--- START ---

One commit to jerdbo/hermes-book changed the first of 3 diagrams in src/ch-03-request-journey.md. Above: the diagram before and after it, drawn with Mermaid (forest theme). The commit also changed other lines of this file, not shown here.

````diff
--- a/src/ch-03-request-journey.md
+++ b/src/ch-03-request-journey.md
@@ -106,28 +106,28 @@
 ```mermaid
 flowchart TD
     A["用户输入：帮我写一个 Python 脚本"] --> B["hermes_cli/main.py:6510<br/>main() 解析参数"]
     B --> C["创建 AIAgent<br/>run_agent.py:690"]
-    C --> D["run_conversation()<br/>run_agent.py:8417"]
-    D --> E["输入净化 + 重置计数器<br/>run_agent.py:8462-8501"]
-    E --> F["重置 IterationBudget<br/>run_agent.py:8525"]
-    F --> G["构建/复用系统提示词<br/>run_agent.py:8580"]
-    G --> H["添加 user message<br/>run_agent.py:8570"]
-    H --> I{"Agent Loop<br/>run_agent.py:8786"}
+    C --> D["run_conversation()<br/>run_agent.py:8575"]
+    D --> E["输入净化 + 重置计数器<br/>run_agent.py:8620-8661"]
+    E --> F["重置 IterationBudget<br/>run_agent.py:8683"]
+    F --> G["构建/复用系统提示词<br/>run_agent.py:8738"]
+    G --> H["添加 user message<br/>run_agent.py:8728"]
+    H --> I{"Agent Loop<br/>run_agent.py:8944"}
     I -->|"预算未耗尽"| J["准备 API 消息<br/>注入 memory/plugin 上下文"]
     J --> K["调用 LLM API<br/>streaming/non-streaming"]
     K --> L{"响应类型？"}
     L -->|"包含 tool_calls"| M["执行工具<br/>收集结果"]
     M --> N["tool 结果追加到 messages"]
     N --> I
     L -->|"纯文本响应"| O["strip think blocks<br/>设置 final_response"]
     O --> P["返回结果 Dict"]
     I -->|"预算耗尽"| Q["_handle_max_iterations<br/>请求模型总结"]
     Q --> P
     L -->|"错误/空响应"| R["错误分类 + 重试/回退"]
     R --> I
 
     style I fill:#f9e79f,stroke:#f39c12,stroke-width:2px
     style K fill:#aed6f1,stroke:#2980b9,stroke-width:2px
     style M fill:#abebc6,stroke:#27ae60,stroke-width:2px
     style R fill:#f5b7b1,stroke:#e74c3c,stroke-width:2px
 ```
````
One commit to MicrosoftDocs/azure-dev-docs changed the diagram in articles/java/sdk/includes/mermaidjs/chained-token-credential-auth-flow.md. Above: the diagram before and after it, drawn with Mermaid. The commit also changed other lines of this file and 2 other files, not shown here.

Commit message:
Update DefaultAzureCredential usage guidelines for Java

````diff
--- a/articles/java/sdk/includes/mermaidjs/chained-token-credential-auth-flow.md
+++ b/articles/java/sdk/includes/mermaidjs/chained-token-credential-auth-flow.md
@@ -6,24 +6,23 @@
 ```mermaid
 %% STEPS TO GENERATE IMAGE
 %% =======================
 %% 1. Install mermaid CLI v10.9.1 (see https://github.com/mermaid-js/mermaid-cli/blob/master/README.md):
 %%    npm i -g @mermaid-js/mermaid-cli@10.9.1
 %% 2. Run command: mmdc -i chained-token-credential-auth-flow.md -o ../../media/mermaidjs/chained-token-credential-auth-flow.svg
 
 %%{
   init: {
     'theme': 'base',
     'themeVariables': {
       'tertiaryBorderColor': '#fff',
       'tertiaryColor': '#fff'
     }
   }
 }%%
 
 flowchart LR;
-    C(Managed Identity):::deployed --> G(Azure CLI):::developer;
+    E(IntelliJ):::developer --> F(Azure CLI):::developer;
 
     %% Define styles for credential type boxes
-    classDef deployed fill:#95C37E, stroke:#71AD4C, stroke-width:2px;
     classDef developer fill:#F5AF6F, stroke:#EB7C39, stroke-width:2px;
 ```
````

--- END ---

◆ **WHAT NEEDS TO BE DONE**
The expected answer is a copy of every line in the entries that holds the word "developer".

◆ **RESULT FOR THIS TASK**
-    C(Managed Identity):::deployed --> G(Azure CLI):::developer;
+    E(IntelliJ):::developer --> F(Azure CLI):::developer;
     classDef developer fill:#F5AF6F, stroke:#EB7C39, stroke-width:2px;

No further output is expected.